Friday, June 4, 2010

Why I Became a Lutheran

I was introduced to Luther, and by extension Lutheranism, by a professor of mine at an Evangelical seminary I attended. I thought I was a pretty convinced Southern Baptist until I realized that Luther nailed me and my pietism on too many things.

The summer after my first year at seminary I started attending a Lutheran church off and on and discovered the irrelevance of Lutheran worship and Lutheran preaching. Why irrelevant? Not once did I walk out of that church with steps to improve my love life, my bank account balance, my job prospects, or my social skills. In fact I don't think I ever walked out with steps to improve anything, because all I ever heard about was my sin and my Savior.

Two back-to-back Sundays during this summer stick in my mind. The first Sunday I attended my regular Baptist church. I don't remember the sermon title, or much of anything about the sermon as a matter of fact, despite the power point and my careful note-taking. I do recall, however, the pastor suggesting that if we wanted to grow in our Christian lives we should take advantage of all the great resources available to us today. If we had financial problems there were books on that, if we had marital problems there were books on that, if we wanted to improve in just about any area we were just about guaranteed that someone had written the book for that struggle which would detail how to be a good, virtuous Christian. The following Sunday I attended the Lutheran church, and received a very different answer to the exact same question-- Jesus. And not just some abstract Jesus who gives me a warm fuzzy feeling in my heart sometimes, but a Jesus who died for my sins, vividly portrayed by the crucifix in front of the church. The pastor didn't tell what to do, but he told me what had already been done. For me.

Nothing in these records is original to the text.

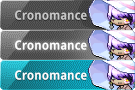
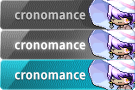
added relric, added millicent and updated cronomance

diff --git a/guild-photo-participants-2023.js b/guild-photo-participants-2023.js
@@ -3,5 +3,7 @@ export default [
   "calsuucake",
   "cronomance",
   "katsumileaf",
+  "millicent",
+  "relric",
   "slaintsigus"
 ]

In the view of pop-Evangelicalism it doesn't get more irrelvant than vestments, lectionaries, prayer books, hymns, or chanting. It doesn't get more irrelevant than preaching the same gospel to forgiven sinners week after week and month after month. It doesn't get more irrelevant than God's Word combined with water or the very body and blood of Jesus given for the forgiveness of sins. It doesn't get more irrelevant than the Church which desires to know nothing but Christ crucified for sinners.

It doesn't get more irrelevant than the Church being the Church.


  1. I had a very similar experience. I had started attending a Lutheran church because I had started dating a Lutheran seminarian. After several weeks, I went back to the Baptist church I had been attending, and the sermon was all about making New Years Resolutions about where the congregation should go that year. It was such a difference. I left literally aching for gospel.

  2. Having come out of Rome, I was attending three churches in my doctrinal search. One was Southern Baptist, one was independent Pentecostal style and one was independent reformed. The first two motivated their congregations via stirring emotions. Sometimes the second wouldn't even have a sermon prepared but the pastors would ask for some testimony from a congregant. But in the latter the pastor preached Law and Gospel. I was moved to tears and choked up when I went there with inducement only from the TRUTH via the faithfully preached Word of God. We do not need to be "worked up", I resented it in the other two churches as it smacked of emotional manipulation. Well I joined the latter church and both that pastor and I moved on to become Lutherans! And I certainly don't take it for granted.

  3. Thanks for sharing Ellie. I'm glad that you made a decision to be with a congregation that stands and stands alone on the work of Christ. Please let me humbly suggest, though, that maybe it's not so wise to paint everyone with the same brush. Even though I don't consider myself Baptist, the church I am part of is supported by the SBTC (oooh- Southern Baptists- the worst kind, right?! lol..), but I do consider myself Evangelical. The church I attend doesn't sell solutions to problems to make me more pious nor do I believe that anything outside of the work of Christ can set me free from sin. So while I totally agree with your motivation for switching congregations, please understand that not all are that way. (Even though there are a lot of them). I think the most important thing to remember across denominational lines is Christ- who He is, what He did, and who we are in Him. Outside of that, semantics don't seem to matter much, to me at least.

    Thanks for sharing!!

  4. You find that, when so many of us have stories exactly like this one, that something greater than semantics is at play. The greatest, brightest theologians of all time did not ultimately disagree simply because of some silly word games that they were too stupid to unravel. They disagreed because of what was at the heart of the different systems of belief. Praise God that he still works even where the Gospel is weakly proclaimed.

  5. Sounds quite a bit like my experience (I too am a former baptist.)

    Now, how I love the blessed, wonderful Law and Gospel, over and over again on Sunday after Sunday.

  6. Ellie--

    I share your concerns with the worldiness of much of modern-day evangelicalism, but why do you throw out the baby with the bath water? Why the apparent chip on your shoulder concerning all of evangelicalism and all of pietism? Puritanism was pietistic without de-emphasizing doctrine and was incredibly Christ centered (though it is true they reacted against the misuse of sacramentalism by pitching it altogether).

    Also, why did you become Lutheran as opposed to joining another confessional Protestant group (e.g., conservative Anglicanism or Presbyterianism)?